The UN’s World Food Programme said last week that the number of people requiring food aid in Ethiopia’s war-torn north had surged to more than nine million, while drought has also deepened food insecurity in other regions.
The UN has warned that 400,000 people in the north of the country were at risk of famine, but Griffiths said a lack of fuel and access to assess the situation on the ground meant a full-blown famine had yet to be confirmed.
With improved access and more available fuel, UN agencies are now aiming to make the assessment within weeks.
Asked if there was a risk of a repeat of the devastating famine conditions that killed more than a million people in Ethiopia in the mid-1980s, Griffiths said he hoped not.
“I just hope to God that we’re not going to see that kind of misery.”

Omicron could become dominant in France by end of January -government advisor

Omicron could become dominant in France by end of January -government advisor
Updated 02 December 2021

Omicron could become dominant in France by end of January -government advisor

Omicron could become dominant in France by end of January -government advisor
  • The local health body for the Ile de France region said in a statement that a case of omicron variant had been found in a person who returned from Nigeria

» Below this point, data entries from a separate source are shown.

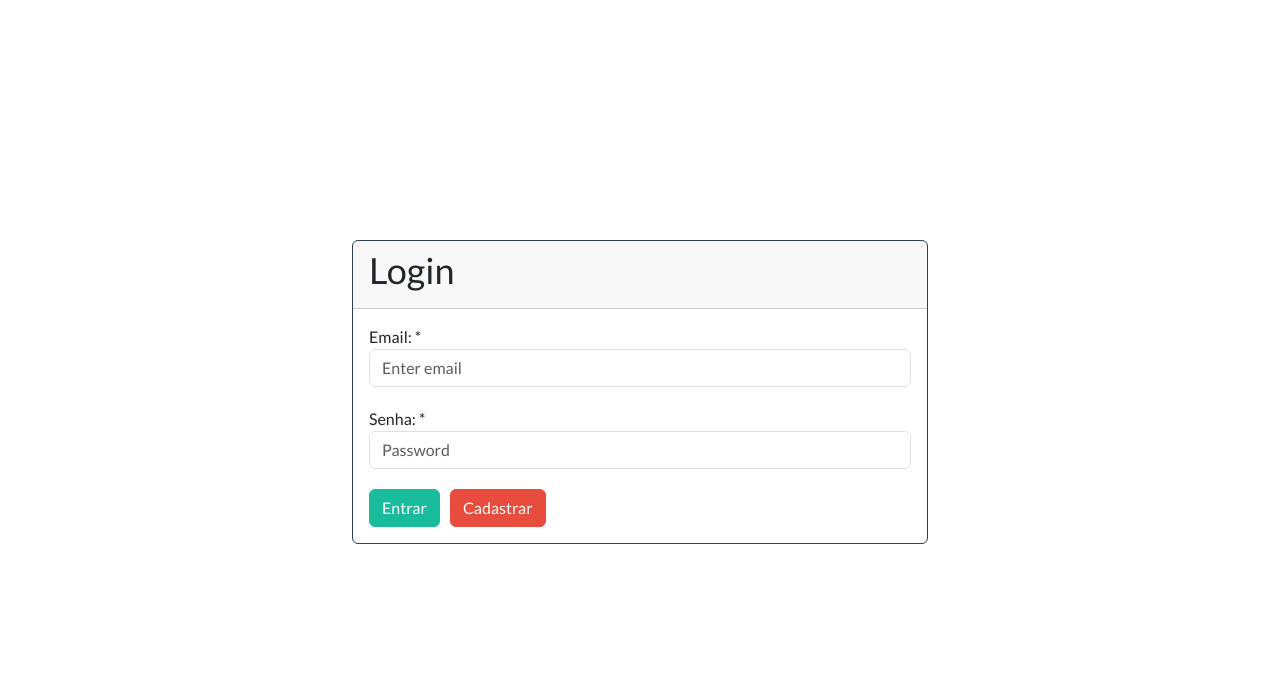
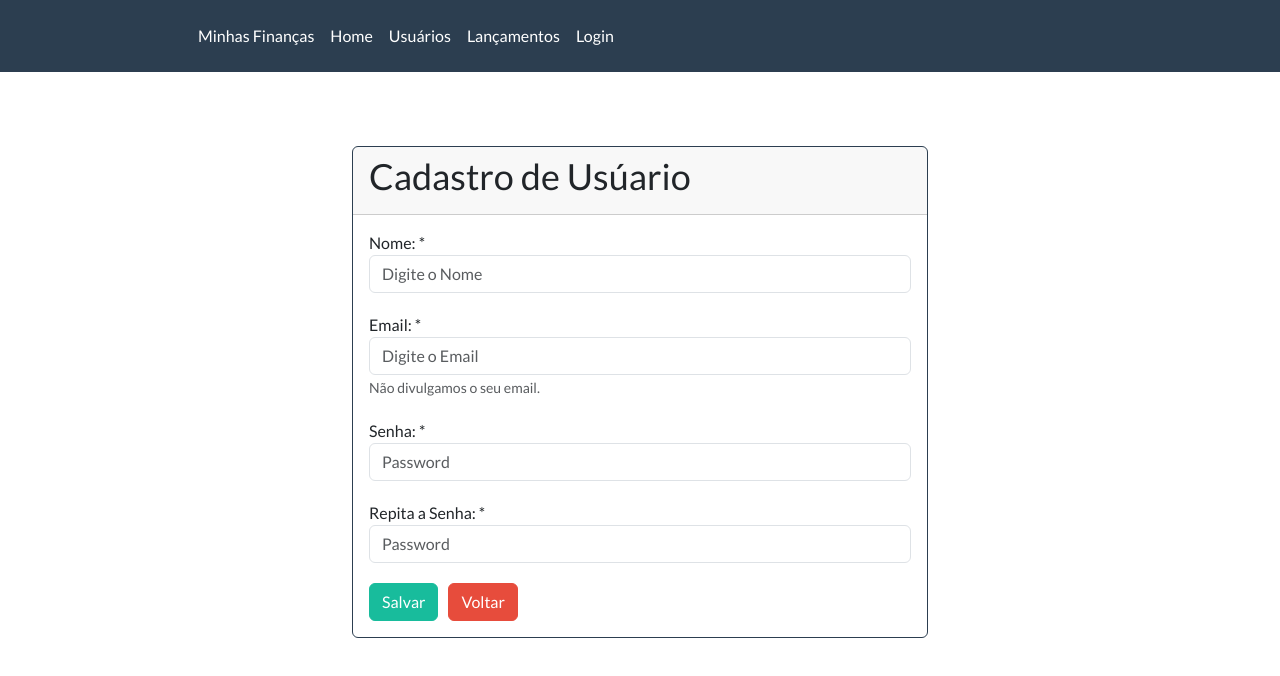
Before and after one commit to estaeldev/minhasfinancas-frontend, a React (Create React App) app: page /cadastro-usuario in a window 1280 px wide. Shown: the top 676 px of the page. Built offline with nearby package versions, Linux system fonts and the light colour scheme.

Commit message:
conteudo desenvolvido em aula

```diff
--- a/package.json
+++ b/package.json
@@ -10,6 +10,7 @@
     "node-sass": "^9.0.0",
     "react": "^18.2.0",
     "react-dom": "^18.2.0",
+    "react-router-dom": "^6.15.0",
     "react-scripts": "5.0.1",
     "web-vitals": "^2.1.4"
   },
--- a/src/App.js
+++ /dev/null
@@ -1,20 +0,0 @@
-import React from "react";
-
-import 'bootswatch/dist/flatly/bootstrap.css';
-import './global.scss';
-import Login from "./views/login/login";
-
-class App extends React.Component {
-
-    render() {
-        return (
-            <div>
-                <Login></Login>
-            </div>
-        )
-
-    }
-
-}
-
-export default App;
--- a/src/index.js
+++ b/src/index.js
@@ -1,7 +1,7 @@
 import React from 'react';
 import ReactDOM from 'react-dom/client';
-
-import App from './App';
+import './global.scss'
+import App from './main/App';
 
 const root = ReactDOM.createRoot(document.getElementById('root'));
 root.render(
--- /dev/null
+++ b/src/main/App.jsx
@@ -0,0 +1,24 @@
+import React from "react";
+
+import 'bootswatch/dist/flatly/bootstrap.css';
+import NavBar from "../views/navbar/navbar";
+import Rotas from "./router";
+import { BrowserRouter } from "react-router-dom";
+
+class App extends React.Component {
+
+    render() {
+        return (
+            <>
+                <BrowserRouter>
+                    <NavBar></NavBar>
+                    <Rotas></Rotas>
+                </BrowserRouter>
+            </>
+        );
+
+    }
+
+};
+
+export default App;
--- /dev/null
+++ b/src/main/router.jsx
@@ -0,0 +1,15 @@
+import React from "react";
+import {Route, Routes } from "react-router-dom";
+import CadastroUsuario from "../views/cadastro/cadastroUsuario";
+import Login from "../views/login/login";
+
+function Rotas() {
+    return (
+        <Routes>
+            <Route path="/login" Component={Login}></Route>
+            <Route path="/cadastro-usuario" Component={CadastroUsuario}></Route>
+        </Routes>
+    )
+}
+
+export default Rotas
--- /dev/null
+++ b/src/views/cadastro/cadastro.scss
@@ -0,0 +1,17 @@
+
+.container {
+    width: 1000px;
+
+    .card-body {
+        display: flex;
+        flex-direction: column;
+        row-gap: 20px;
+
+        .button-group {
+            display: flex;
+            column-gap: 10px;
+        }
+
+    }
+
+}
--- /dev/null
+++ b/src/views/cadastro/cadastroUsuario.jsx
@@ -0,0 +1,91 @@
+import React from "react"
+import FormGroup from "../../components/form-group"
+import "./cadastro.scss"
+import { useNavigate } from "react-router-dom"
+
+class CadastroUsuario extends React.Component {
+
+    state = {
+        nome: "",
+        email: "",
+        senha: "",
+        senhaRepeticao: ""
+    }
+
+    cadastrar = () => {
+        console.log(this.state)
+    }
+
+    voltar = () => {
+        this.props.navigate("/login")
+    }
+
+    render() {
+        return (
+            <>
+                <div className="container">
+
+                    <div className="card border-primary mb-3">
+
+                        <div className="card-header">
+                            <h2>Cadastro de Usúario</h2>
+                        </div>
+
+                        <form className="card-body">
+                            <div className="form-group">
+                                <FormGroup label="Nome: *">
+                                    <input type="text"
+                                            onChange={event => this.setState({nome: event.target.value})}
+                                            className="form-control"
+                                            placeholder="Digite o Nome">
+                                    </input>
+                                </FormGroup>
+                            </div>
+                            <div className="form-group">
+                                <FormGroup label="Email: *">
+                                    <input type="email"
+                                            onChange={event => this.setState({email: event.target.value})}
+                                            className="form-control"
+                                            placeholder="Digite o Email">
+                                    </input>
+                                    <small className="form-text text-muted">Não divulgamos o seu email.</small>
+                                </FormGroup>
+                            </div>
+                            <div className="form-group">
+                                <FormGroup label="Senha: *">
+                                    <input type="password"
+                                            onChange={event => this.setState({senha: event.target.value})}
+                                            className="form-control"
+                                            placeholder="Password">
+                                    </input>
+                                </FormGroup>
+                            </div>
+                            <div className="form-group">
+                                <FormGroup label="Repita a Senha: *">
+                                    <input type="password"
+                                            onChange={event => this.setState({senhaRepeticao: event.target.value})}
+                                            className="form-control"
+                                            placeholder="Password">
+                                    </input>
+                                </FormGroup>
+                            </div>
+                            <div className="button-group">
+                                <button onClick={this.cadastrar} type="button" className="btn btn-success">Salvar</button>
+                                <button onClick={this.voltar} type="button" className="btn btn-danger">Voltar</button>
+                            </div>
+                        </form>
+
+                    </div>
+
+                </div>
+            </>
+        )
+    }
+
+}
+
+const withNavigation = (Component) => {
+    return props => <Component {...props} navigate={useNavigate()} />;
+}
+
+export default withNavigation(CadastroUsuario)
--- a/src/views/login/login.js
+++ b/src/views/login/login.jsx
@@ -1,4 +1,5 @@
 import React from "react"
+import { useNavigate } from "react-router-dom"
 import FormGroup from "../../components/form-group"
 import "./login.scss"
 
@@ -14,9 +15,15 @@ class Login extends React.Component {
         console.log("Senha: ", this.state.senha)
     }
 
+    cadastrar = () => {
+        this.props.navigate('/cadastro-usuario');
+    }
+
     render() {
+
         return (
             <>
+
                 <div className="container">
 
                     <div className="card border-primary mb-3">
@@ -46,7 +53,7 @@ class Login extends React.Component {
                             </div>
                             <div className="button-group">
                                 <button onClick={this.entrar} type="button" className="btn btn-success">Entrar</button>
-                                <button type="button" className="btn btn-danger">Cadastrar</button>
+                                <button onClick={this.cadastrar} type="button" className="btn btn-danger">Cadastrar</button>
                             </div>
                         </form>
 
@@ -60,4 +67,8 @@ class Login extends React.Component {
 
 }
 
-export default Login
+const withNavigation = (Component) => {
+    return props => <Component {...props} navigate={useNavigate()} />;
+}
+
+export default withNavigation(Login)
--- /dev/null
+++ b/src/views/navbar/navbar.jsx
@@ -0,0 +1,43 @@
+import React from "react";
+import { Link } from "react-router-dom";
+import "./navbar.scss";
+
+function NavBar() {
+    return (
+        <>
+            <div className="container_navbar">
+
+                <nav className="navbar navbar-expand-lg bg-primary">
+
+                    <div className="center_items">
+
+                        <ul className="navbar-nav me-auto">
+                            <li className="nav-item">
+                                <Link className="nav-link" to={"/"}>Minhas Finanças</Link>
+                            </li>
+                            <li className="nav-item">
+                                <Link className="nav-link" to={"/"}>Home</Link>
+                            </li>
+                            <li className="nav-item">
+                                <Link className="nav-link" to={"/cadastro-usuario"}>Usuários</Link>
+                            </li>
+                            <li className="nav-item">
+                                <Link className="nav-link" to={"/"}>Lançamentos</Link>
+                            </li>
+                            <li className="nav-item">
+                                <Link className="nav-link" to={"/login"}>Login</Link>
+                            </li>
+
+                        </ul>
+
+                    </div>
+
+                </nav>
+
+            </div>
+        </>
+    )
+}
+
+
+export default NavBar
--- /dev/null
+++ b/src/views/navbar/navbar.scss
@@ -0,0 +1,21 @@
+.container_navbar {
+    position: fixed;
+    top: 0;
+    left: 0;
+
+    width: 100%;
+
+    .center_items {
+        position: relative;
+        margin: 0 auto;
+
+        width: 100%;
+        max-width: 900px;
+
+        ul li a {
+            color: white;
+        }
+
+    }
+
+}
```
Also changed, not shown: src/components/form-group.jsx (renamed from src/components/form-group.js), 1 other file (tests, documents, lock files or other folders).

PARIS: The omicron coronavirus variant could become the dominant strain in France by the end of January, but meanwhile it should be possible to have a good Christmas if steps are taken to curb the delta strain, France’s top scientific adviser said on Thursday.
Jean-Francois Delfraissy told BFM television the “true enemy” for now was still delta, spreading in a fifth wave.
“We should see a progressive rise of the omicron variant, which will take over from delta,” possibly by the end of January, he said.
“Christmas is not at risk if the population and decision-makers are all very cautious,” he said, reiterating that social distancing and a third, booster shot of vaccines were key weapons in the fight against COVID-19.
France recorded nearly 50,000 new conformed COVID-19 cases over 24 hours, the Health Ministry said on Wednesday.
There were 1,886 people in intensive care units with COVID-19 on Wednesday, a level Delfraissy said was not yet a peak, particularly when compared to 6,000-7000 at the height of the second wave in France last autumn.
The local health body for the Ile de France region of greater Paris said in a statement on Thursday that a case of omicron variant had been found in a person who returned from Nigeria, the first confirmed case in Metropolitan France.